- Your instructions:
Give back the records below exactly, omitting the pictures.

++++++++++

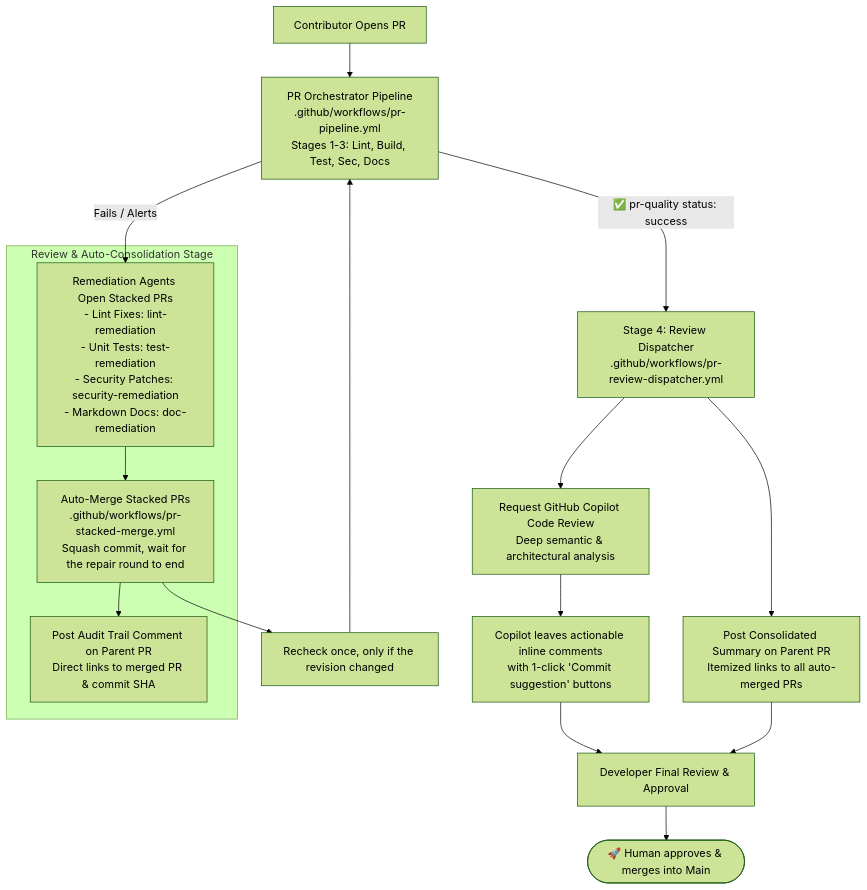
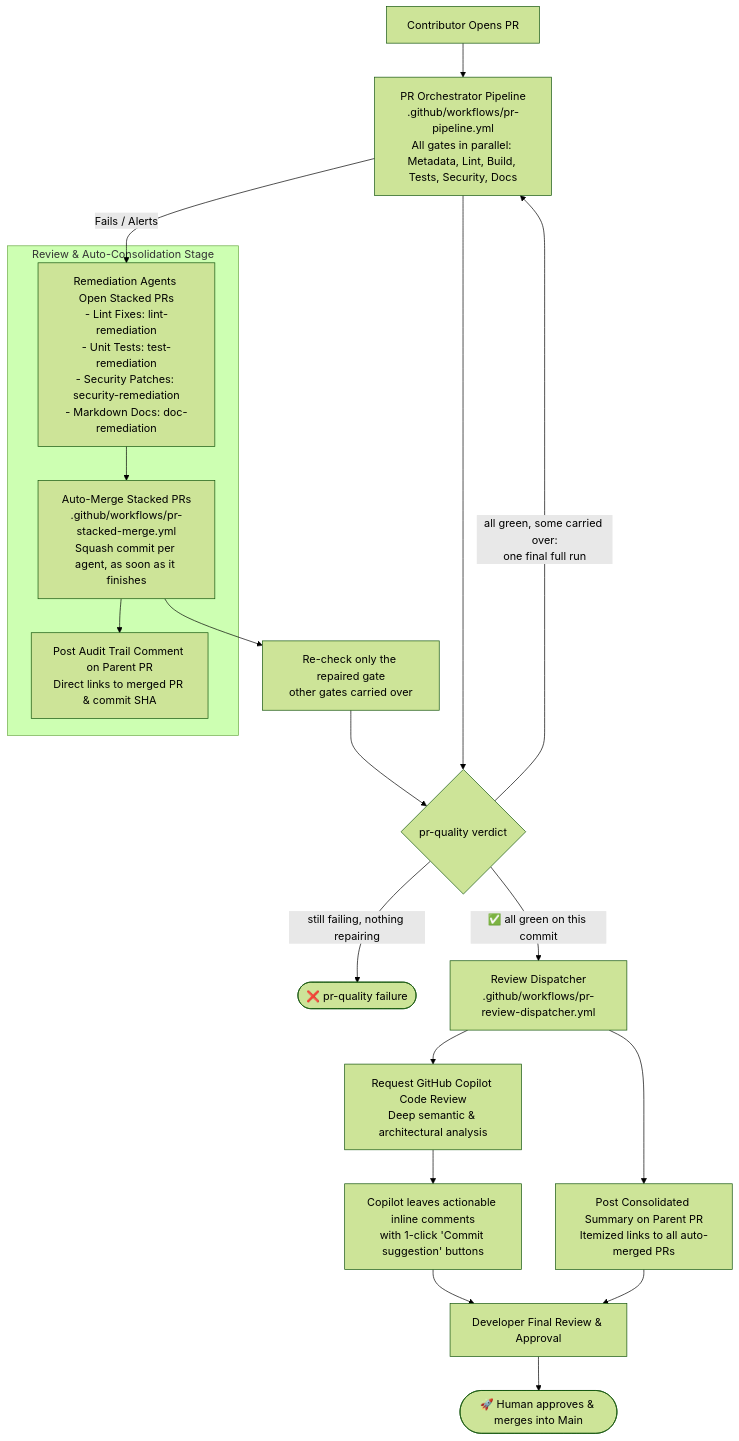
The diagram in docs/pr-review-and-consolidation.md (SitoaderOrg/ForgeFlow), drawn with Mermaid (forest theme) before and after one commit. The commit also changed other lines of this file and 28 other files, not shown here.

First line of the commit message:
feat(ci): run PR quality gates in parallel with per-gate rechecks

````diff
--- a/docs/pr-review-and-consolidation.md
+++ b/docs/pr-review-and-consolidation.md
@@ -28,25 +28,28 @@
 ```mermaid
 flowchart TD
-    PR[Contributor Opens PR] --> Pipeline[PR Orchestrator Pipeline\n.github/workflows/pr-pipeline.yml\nStages 1-3: Lint, Build, Test, Sec, Docs]
+    PR[Contributor Opens PR] --> Pipeline[PR Orchestrator Pipeline\n.github/workflows/pr-pipeline.yml\nAll gates in parallel: Metadata, Lint, Build, Tests, Security, Docs]
     
     Pipeline -->|Fails / Alerts| Agents[Remediation Agents Open Stacked PRs\n- Lint Fixes: lint-remediation\n- Unit Tests: test-remediation\n- Security Patches: security-remediation\n- Markdown Docs: doc-remediation]
     
     subgraph Auto_Consolidation [Review & Auto-Consolidation Stage]
-        Agents --> AutoMerge[Auto-Merge Stacked PRs\n.github/workflows/pr-stacked-merge.yml\nSquash commit, wait for the repair round to end]
+        Agents --> AutoMerge[Auto-Merge Stacked PRs\n.github/workflows/pr-stacked-merge.yml\nSquash commit per agent, as soon as it finishes]
         AutoMerge --> CommentParent[Post Audit Trail Comment on Parent PR\nDirect links to merged PR & commit SHA]
     end
 
-    AutoMerge --> SyncBranch[Recheck once, only if the revision changed]
-    SyncBranch --> Pipeline
+    AutoMerge --> SyncBranch[Re-check only the repaired gate\nother gates carried over]
+    SyncBranch --> Verdict{pr-quality verdict}
+    Pipeline --> Verdict
+    Verdict -->|all green, some carried over:\none final full run| Pipeline
+    Verdict -->|still failing, nothing repairing| Fail([❌ pr-quality failure])
 
-    Pipeline -->|✅ pr-quality status: success| Dispatcher[Stage 4: Review Dispatcher\n.github/workflows/pr-review-dispatcher.yml]
+    Verdict -->|✅ all green on this commit| Dispatcher[Review Dispatcher\n.github/workflows/pr-review-dispatcher.yml]
 
     Dispatcher --> RequestCopilot[Request GitHub Copilot Code Review\nDeep semantic & architectural analysis]
     Dispatcher --> PostSummary[Post Consolidated Summary on Parent PR\nItemized links to all auto-merged PRs]
 
     RequestCopilot --> InlineFeedback[Copilot leaves actionable inline comments\nwith 1-click 'Commit suggestion' buttons]
 
     InlineFeedback & PostSummary --> DeveloperReview[Developer Final Review & Approval]
 
     DeveloperReview --> MergeMain([🚀 Human approves & merges into Main])
 ```
````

++++++++++

- Solution to the problem:
The diagram in docs/pr-review-and-consolidation.md (SitoaderOrg/ForgeFlow), drawn with Mermaid (forest theme) before and after one commit. The commit also changed other lines of this file and 28 other files, not shown here.

First line of the commit message:
feat(ci): run PR quality gates in parallel with per-gate rechecks

````diff
--- a/docs/pr-review-and-consolidation.md
+++ b/docs/pr-review-and-consolidation.md
@@ -28,25 +28,28 @@
 ```mermaid
 flowchart TD
-    PR[Contributor Opens PR] --> Pipeline[PR Orchestrator Pipeline\n.github/workflows/pr-pipeline.yml\nStages 1-3: Lint, Build, Test, Sec, Docs]
+    PR[Contributor Opens PR] --> Pipeline[PR Orchestrator Pipeline\n.github/workflows/pr-pipeline.yml\nAll gates in parallel: Metadata, Lint, Build, Tests, Security, Docs]
     
     Pipeline -->|Fails / Alerts| Agents[Remediation Agents Open Stacked PRs\n- Lint Fixes: lint-remediation\n- Unit Tests: test-remediation\n- Security Patches: security-remediation\n- Markdown Docs: doc-remediation]
     
     subgraph Auto_Consolidation [Review & Auto-Consolidation Stage]
-        Agents --> AutoMerge[Auto-Merge Stacked PRs\n.github/workflows/pr-stacked-merge.yml\nSquash commit, wait for the repair round to end]
+        Agents --> AutoMerge[Auto-Merge Stacked PRs\n.github/workflows/pr-stacked-merge.yml\nSquash commit per agent, as soon as it finishes]
         AutoMerge --> CommentParent[Post Audit Trail Comment on Parent PR\nDirect links to merged PR & commit SHA]
     end
 
-    AutoMerge --> SyncBranch[Recheck once, only if the revision changed]
-    SyncBranch --> Pipeline
+    AutoMerge --> SyncBranch[Re-check only the repaired gate\nother gates carried over]
+    SyncBranch --> Verdict{pr-quality verdict}
+    Pipeline --> Verdict
+    Verdict -->|all green, some carried over:\none final full run| Pipeline
+    Verdict -->|still failing, nothing repairing| Fail([❌ pr-quality failure])
 
-    Pipeline -->|✅ pr-quality status: success| Dispatcher[Stage 4: Review Dispatcher\n.github/workflows/pr-review-dispatcher.yml]
+    Verdict -->|✅ all green on this commit| Dispatcher[Review Dispatcher\n.github/workflows/pr-review-dispatcher.yml]
 
     Dispatcher --> RequestCopilot[Request GitHub Copilot Code Review\nDeep semantic & architectural analysis]
     Dispatcher --> PostSummary[Post Consolidated Summary on Parent PR\nItemized links to all auto-merged PRs]
 
     RequestCopilot --> InlineFeedback[Copilot leaves actionable inline comments\nwith 1-click 'Commit suggestion' buttons]
 
     InlineFeedback & PostSummary --> DeveloperReview[Developer Final Review & Approval]
 
     DeveloperReview --> MergeMain([🚀 Human approves & merges into Main])
 ```
````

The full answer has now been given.